> _Task description_
Report each line of the data that has "grid" somewhere in it.

○ ○ ○

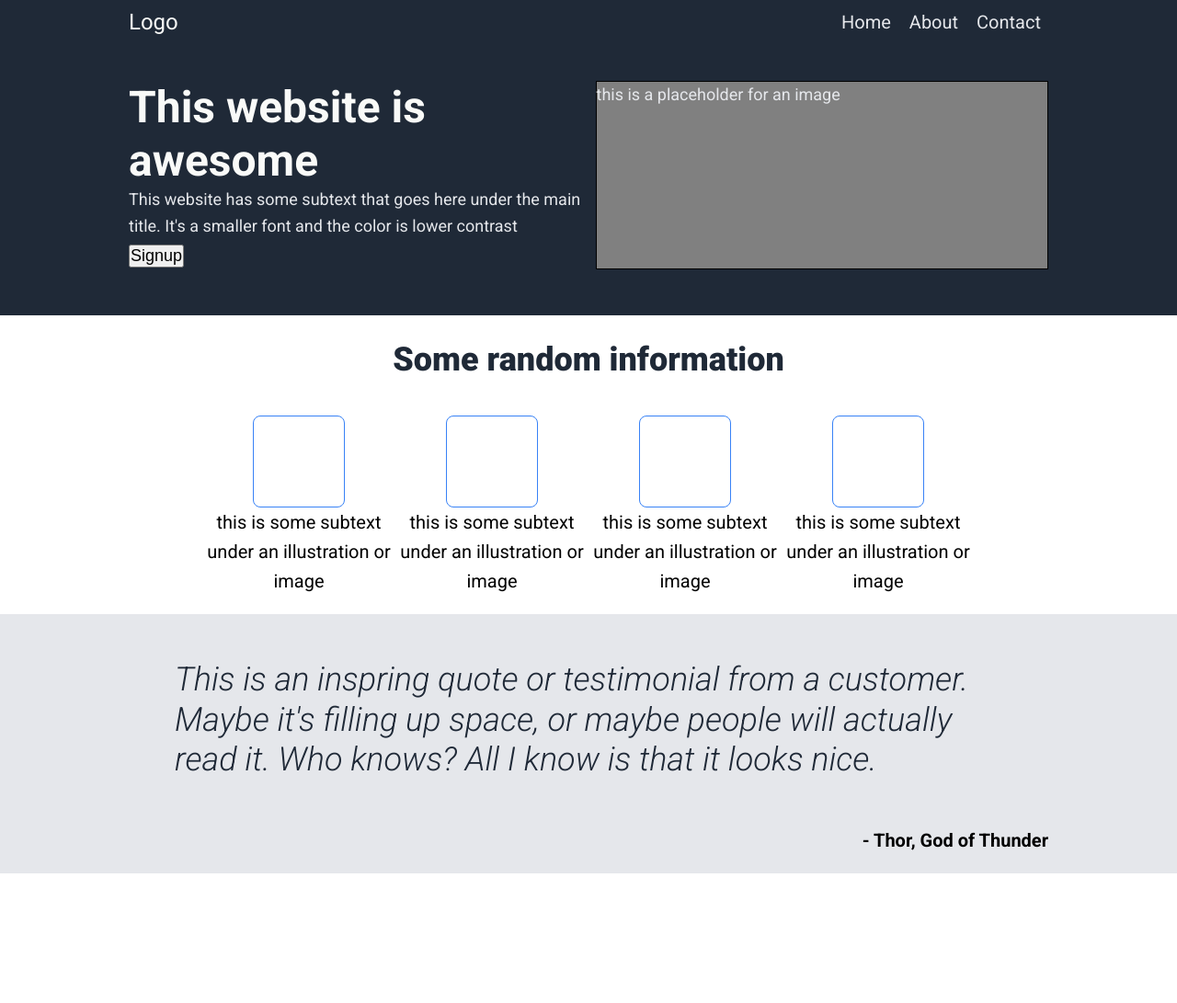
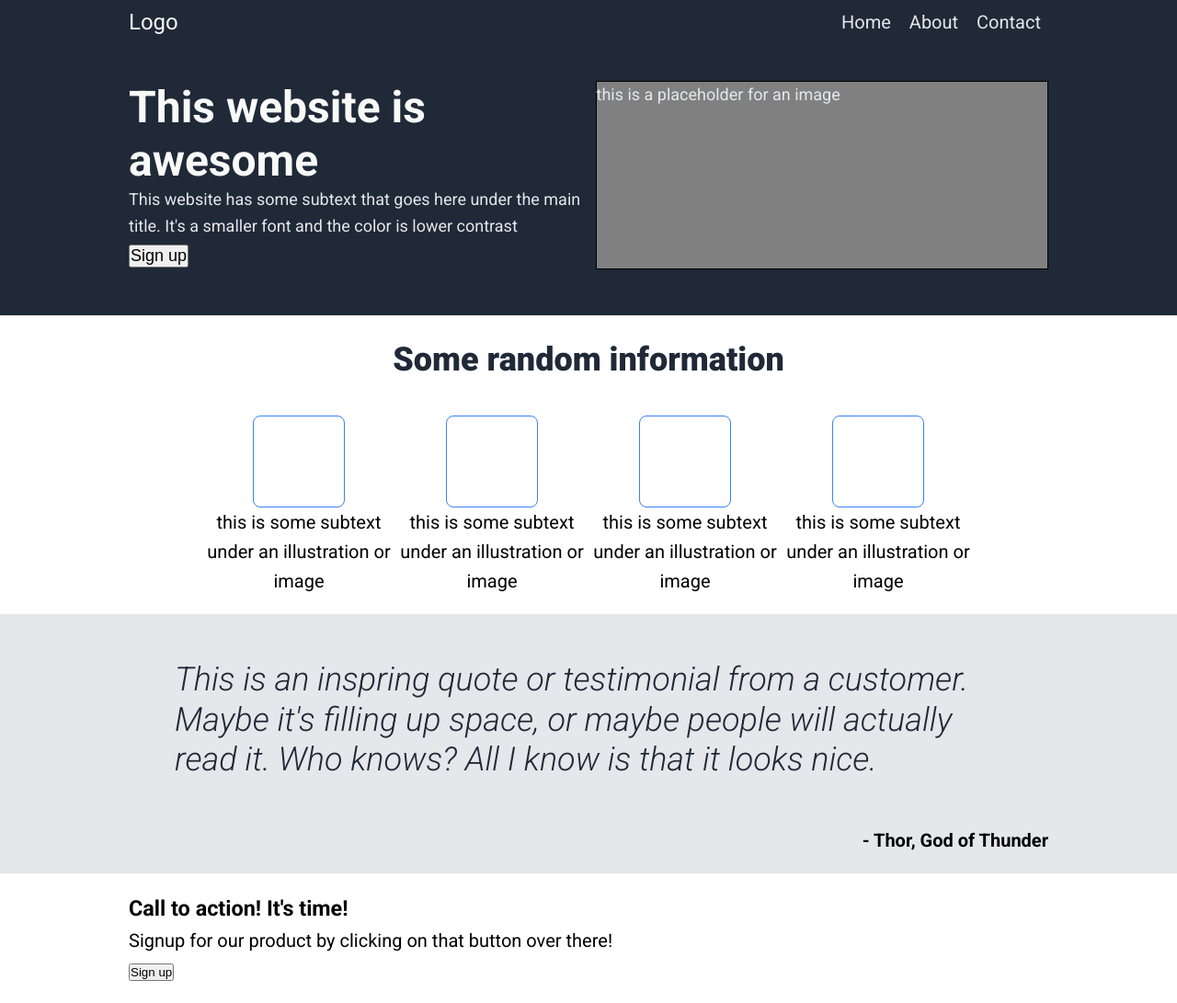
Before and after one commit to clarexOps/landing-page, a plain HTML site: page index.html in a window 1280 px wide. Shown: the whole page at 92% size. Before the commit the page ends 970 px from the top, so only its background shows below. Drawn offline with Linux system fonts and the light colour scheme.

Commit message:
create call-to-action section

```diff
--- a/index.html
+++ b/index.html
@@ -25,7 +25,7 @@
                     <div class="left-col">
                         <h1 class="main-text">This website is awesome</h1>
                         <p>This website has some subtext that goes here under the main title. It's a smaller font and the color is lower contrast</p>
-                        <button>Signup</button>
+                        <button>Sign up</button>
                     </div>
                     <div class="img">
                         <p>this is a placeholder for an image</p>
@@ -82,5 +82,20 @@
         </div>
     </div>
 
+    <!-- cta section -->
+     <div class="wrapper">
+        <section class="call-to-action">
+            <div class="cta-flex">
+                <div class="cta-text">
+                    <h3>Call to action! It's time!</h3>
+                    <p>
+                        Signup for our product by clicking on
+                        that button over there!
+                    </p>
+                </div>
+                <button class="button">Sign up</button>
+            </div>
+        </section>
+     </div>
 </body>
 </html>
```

○ ○ ○

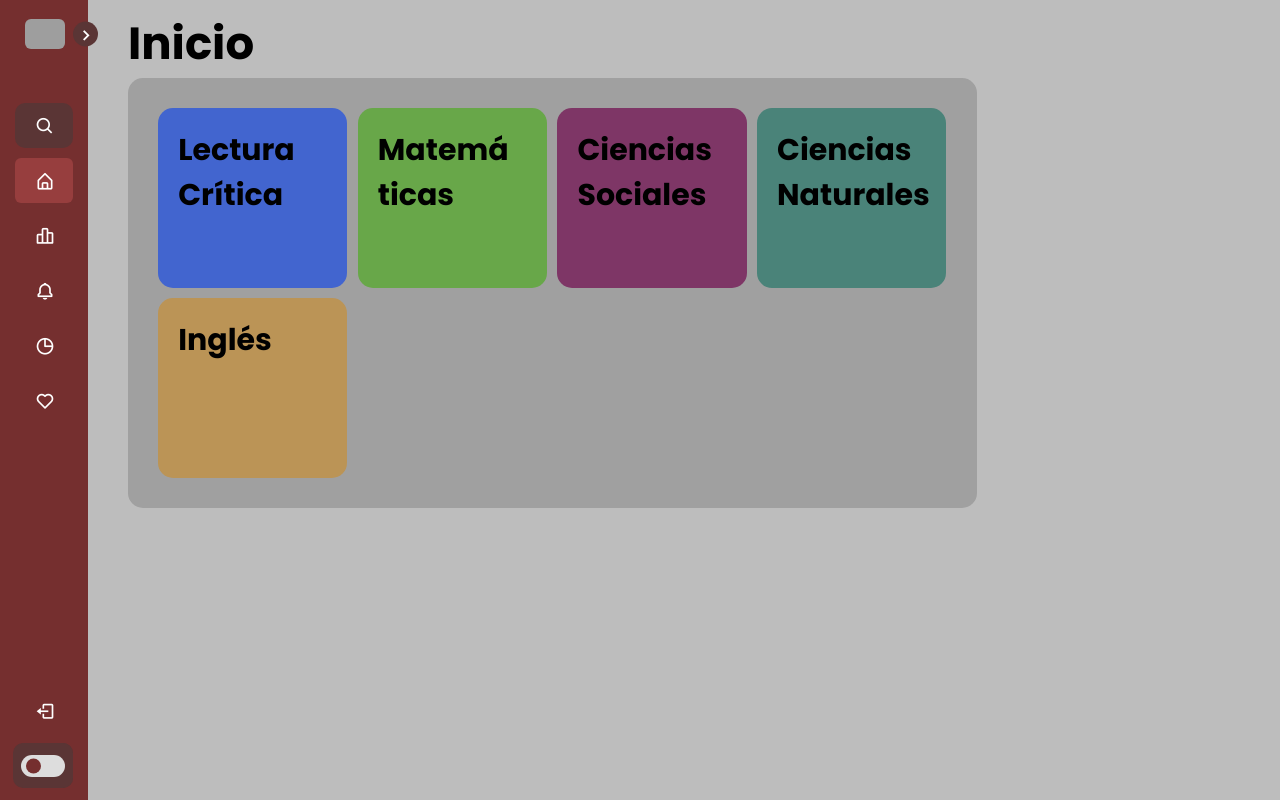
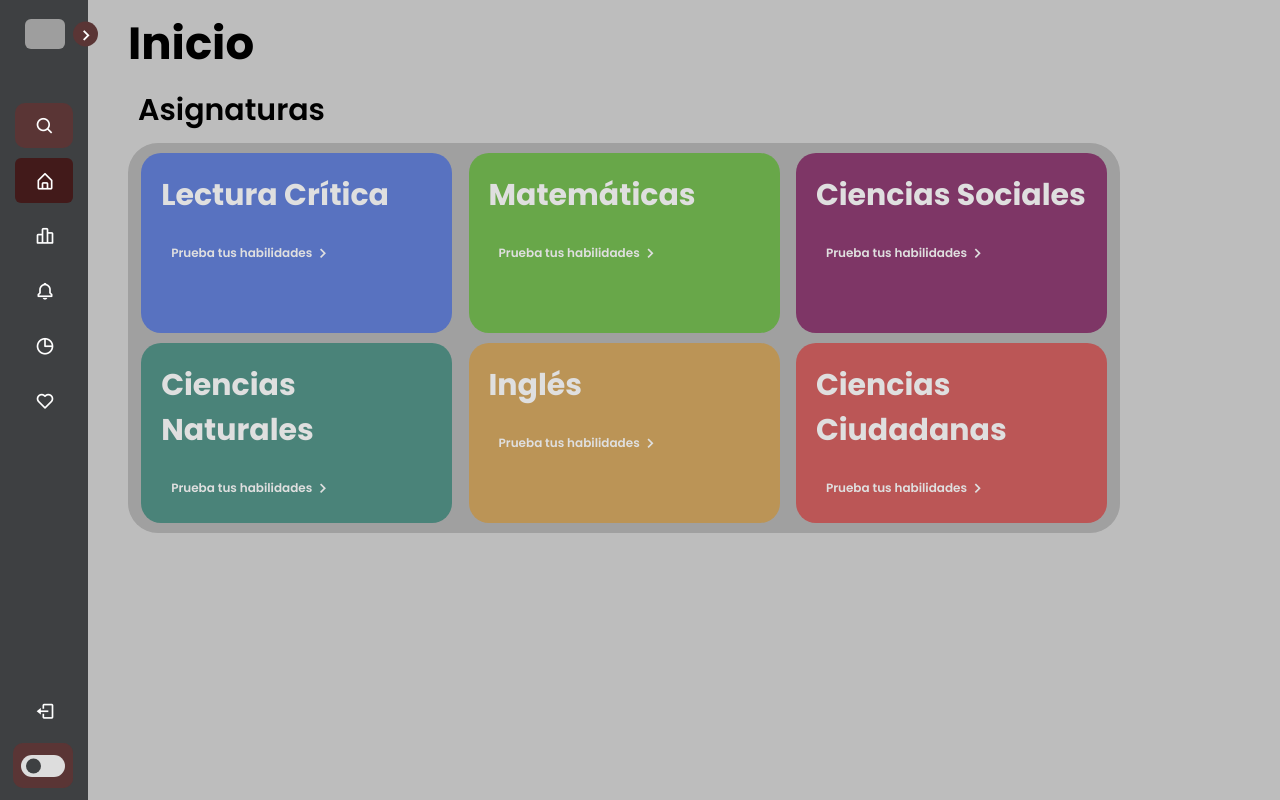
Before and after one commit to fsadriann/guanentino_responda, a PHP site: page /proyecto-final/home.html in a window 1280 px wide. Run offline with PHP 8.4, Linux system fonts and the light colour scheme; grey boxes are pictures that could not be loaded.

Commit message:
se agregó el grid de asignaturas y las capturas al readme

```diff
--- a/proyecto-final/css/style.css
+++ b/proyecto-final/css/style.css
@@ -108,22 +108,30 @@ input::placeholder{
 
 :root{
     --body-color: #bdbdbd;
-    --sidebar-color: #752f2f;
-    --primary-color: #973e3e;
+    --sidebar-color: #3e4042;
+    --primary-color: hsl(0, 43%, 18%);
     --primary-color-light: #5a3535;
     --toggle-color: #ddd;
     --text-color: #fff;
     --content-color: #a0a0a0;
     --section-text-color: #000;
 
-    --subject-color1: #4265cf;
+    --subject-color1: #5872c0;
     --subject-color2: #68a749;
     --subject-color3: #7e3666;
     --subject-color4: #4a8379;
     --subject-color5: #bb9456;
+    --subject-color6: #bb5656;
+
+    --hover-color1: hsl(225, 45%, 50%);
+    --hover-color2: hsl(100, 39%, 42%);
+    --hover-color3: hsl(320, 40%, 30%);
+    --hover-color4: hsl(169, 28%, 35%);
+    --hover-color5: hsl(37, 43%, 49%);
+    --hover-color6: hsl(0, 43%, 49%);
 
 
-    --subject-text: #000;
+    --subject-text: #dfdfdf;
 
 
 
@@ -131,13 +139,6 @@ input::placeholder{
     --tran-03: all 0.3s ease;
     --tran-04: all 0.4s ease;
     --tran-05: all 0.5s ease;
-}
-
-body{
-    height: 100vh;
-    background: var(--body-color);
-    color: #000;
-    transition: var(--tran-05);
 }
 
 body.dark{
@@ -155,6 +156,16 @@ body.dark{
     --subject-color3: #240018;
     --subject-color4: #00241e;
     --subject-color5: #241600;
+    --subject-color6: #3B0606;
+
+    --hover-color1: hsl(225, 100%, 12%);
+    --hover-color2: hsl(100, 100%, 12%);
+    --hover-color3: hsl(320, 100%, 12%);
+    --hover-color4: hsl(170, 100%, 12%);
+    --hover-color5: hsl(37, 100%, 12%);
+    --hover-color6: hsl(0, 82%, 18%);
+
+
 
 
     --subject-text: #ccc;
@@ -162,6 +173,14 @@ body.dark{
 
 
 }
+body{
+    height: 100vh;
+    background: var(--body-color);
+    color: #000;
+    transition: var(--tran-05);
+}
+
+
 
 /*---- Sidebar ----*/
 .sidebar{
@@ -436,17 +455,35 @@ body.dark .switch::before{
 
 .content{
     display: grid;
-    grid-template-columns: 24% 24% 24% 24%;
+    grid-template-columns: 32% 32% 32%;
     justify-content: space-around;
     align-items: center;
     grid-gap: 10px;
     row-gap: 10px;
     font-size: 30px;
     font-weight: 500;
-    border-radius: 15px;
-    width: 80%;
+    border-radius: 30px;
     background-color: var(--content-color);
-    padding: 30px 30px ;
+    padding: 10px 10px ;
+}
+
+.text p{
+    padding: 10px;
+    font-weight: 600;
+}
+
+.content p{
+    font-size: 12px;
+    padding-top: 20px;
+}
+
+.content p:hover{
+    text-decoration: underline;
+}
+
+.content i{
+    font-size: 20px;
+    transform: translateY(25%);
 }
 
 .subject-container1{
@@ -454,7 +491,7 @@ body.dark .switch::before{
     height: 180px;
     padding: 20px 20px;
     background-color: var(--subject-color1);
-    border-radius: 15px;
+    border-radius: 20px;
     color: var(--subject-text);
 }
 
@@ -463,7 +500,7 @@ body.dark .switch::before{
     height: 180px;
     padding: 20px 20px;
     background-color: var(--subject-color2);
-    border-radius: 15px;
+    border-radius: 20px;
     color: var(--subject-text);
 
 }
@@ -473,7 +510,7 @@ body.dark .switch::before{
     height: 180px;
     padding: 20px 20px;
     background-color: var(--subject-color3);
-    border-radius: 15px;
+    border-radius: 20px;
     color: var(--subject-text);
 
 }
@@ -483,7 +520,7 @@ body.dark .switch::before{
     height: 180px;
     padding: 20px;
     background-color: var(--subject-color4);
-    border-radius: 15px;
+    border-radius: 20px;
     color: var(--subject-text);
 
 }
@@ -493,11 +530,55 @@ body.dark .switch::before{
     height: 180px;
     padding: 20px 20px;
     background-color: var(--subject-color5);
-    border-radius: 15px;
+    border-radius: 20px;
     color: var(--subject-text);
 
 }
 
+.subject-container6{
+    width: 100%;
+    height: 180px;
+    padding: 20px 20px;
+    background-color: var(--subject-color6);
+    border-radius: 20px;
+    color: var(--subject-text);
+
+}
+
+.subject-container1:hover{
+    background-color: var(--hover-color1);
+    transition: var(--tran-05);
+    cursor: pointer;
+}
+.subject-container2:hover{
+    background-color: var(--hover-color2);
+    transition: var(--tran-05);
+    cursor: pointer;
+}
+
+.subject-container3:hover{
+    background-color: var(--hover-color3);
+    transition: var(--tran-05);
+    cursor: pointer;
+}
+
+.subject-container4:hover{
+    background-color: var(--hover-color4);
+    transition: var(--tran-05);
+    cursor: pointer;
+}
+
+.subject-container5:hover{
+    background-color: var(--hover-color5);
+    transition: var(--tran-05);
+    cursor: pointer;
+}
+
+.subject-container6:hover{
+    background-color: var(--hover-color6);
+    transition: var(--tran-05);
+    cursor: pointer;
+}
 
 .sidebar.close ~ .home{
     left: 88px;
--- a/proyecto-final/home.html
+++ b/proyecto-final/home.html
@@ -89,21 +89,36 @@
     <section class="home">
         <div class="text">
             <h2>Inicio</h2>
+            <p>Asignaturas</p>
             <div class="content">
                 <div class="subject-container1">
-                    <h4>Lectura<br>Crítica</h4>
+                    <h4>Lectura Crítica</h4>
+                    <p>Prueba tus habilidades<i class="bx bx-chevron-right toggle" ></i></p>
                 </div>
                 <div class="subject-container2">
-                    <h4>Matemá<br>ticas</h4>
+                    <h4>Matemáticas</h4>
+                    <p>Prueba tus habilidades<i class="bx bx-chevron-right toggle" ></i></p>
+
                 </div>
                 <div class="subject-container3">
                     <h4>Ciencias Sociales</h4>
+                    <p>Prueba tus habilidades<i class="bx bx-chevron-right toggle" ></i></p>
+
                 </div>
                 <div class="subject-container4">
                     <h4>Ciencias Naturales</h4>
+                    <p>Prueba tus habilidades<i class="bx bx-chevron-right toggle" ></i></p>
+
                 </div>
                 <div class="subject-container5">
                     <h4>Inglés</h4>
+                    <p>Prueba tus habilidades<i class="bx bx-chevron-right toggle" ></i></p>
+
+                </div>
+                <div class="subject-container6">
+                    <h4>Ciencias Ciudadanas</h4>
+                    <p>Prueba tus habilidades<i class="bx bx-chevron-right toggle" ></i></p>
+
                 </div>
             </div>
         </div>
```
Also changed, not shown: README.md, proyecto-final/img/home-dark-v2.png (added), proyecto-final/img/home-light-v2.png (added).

○ ○ ○

> _Exercise answer_
se agregó el grid de asignaturas y las capturas al readme
     display: grid;
-    grid-template-columns: 24% 24% 24% 24%;
+    grid-template-columns: 32% 32% 32%;
     grid-gap: 10px;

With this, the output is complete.